### WHAT THIS TASK INVOLVES
In the listing below, locate the lines that hold "docs" and copy them.

### WORKING DATA

---------------

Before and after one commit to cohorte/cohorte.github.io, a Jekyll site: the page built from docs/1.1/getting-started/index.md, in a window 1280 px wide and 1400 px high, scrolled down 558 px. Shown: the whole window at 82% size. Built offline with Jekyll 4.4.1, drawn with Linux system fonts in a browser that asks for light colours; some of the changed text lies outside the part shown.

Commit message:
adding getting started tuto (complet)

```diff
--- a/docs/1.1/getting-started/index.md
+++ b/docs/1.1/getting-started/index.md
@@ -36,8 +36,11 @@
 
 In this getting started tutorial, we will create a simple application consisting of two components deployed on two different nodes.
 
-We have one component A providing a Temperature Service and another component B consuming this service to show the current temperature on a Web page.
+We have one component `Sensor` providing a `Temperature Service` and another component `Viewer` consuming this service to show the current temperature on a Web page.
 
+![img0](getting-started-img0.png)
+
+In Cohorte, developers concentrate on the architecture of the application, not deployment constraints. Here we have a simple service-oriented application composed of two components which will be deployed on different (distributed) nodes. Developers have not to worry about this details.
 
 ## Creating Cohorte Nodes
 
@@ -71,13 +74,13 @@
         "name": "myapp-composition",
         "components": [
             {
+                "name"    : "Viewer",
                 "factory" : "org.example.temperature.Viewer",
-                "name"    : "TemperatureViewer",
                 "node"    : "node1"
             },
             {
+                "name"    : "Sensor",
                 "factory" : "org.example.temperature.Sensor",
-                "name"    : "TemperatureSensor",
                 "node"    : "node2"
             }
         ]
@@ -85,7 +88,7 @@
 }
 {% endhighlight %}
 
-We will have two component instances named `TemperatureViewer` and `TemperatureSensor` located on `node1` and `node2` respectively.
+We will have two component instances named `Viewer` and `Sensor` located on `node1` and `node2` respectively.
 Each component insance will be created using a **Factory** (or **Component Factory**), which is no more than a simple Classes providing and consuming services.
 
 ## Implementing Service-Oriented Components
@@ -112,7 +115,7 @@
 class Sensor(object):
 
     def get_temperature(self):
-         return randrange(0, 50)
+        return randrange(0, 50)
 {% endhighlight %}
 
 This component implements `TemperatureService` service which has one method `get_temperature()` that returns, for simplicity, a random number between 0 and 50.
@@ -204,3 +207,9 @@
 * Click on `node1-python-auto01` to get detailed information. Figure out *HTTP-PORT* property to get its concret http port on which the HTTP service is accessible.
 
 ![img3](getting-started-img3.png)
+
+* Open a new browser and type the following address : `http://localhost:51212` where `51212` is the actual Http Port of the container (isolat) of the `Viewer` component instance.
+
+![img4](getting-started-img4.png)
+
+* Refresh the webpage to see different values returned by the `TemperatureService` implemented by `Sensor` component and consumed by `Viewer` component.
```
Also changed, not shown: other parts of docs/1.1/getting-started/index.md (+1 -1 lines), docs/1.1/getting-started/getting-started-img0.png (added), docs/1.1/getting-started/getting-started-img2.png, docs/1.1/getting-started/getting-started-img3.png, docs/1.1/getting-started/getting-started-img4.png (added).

---------------

### OUTPUT BELOW
Before and after one commit to cohorte/cohorte.github.io, a Jekyll site: the page built from docs/1.1/getting-started/index.md, in a window 1280 px wide and 1400 px high, scrolled down 558 px. Shown: the whole window at 82% size. Built offline with Jekyll 4.4.1, drawn with Linux system fonts in a browser that asks for light colours; some of the changed text lies outside the part shown.
--- a/docs/1.1/getting-started/index.md
+++ b/docs/1.1/getting-started/index.md
Also changed, not shown: other parts of docs/1.1/getting-started/index.md (+1 -1 lines), docs/1.1/getting-started/getting-started-img0.png (added), docs/1.1/getting-started/getting-started-img2.png, docs/1.1/getting-started/getting-started-img3.png, docs/1.1/getting-started/getting-started-img4.png (added).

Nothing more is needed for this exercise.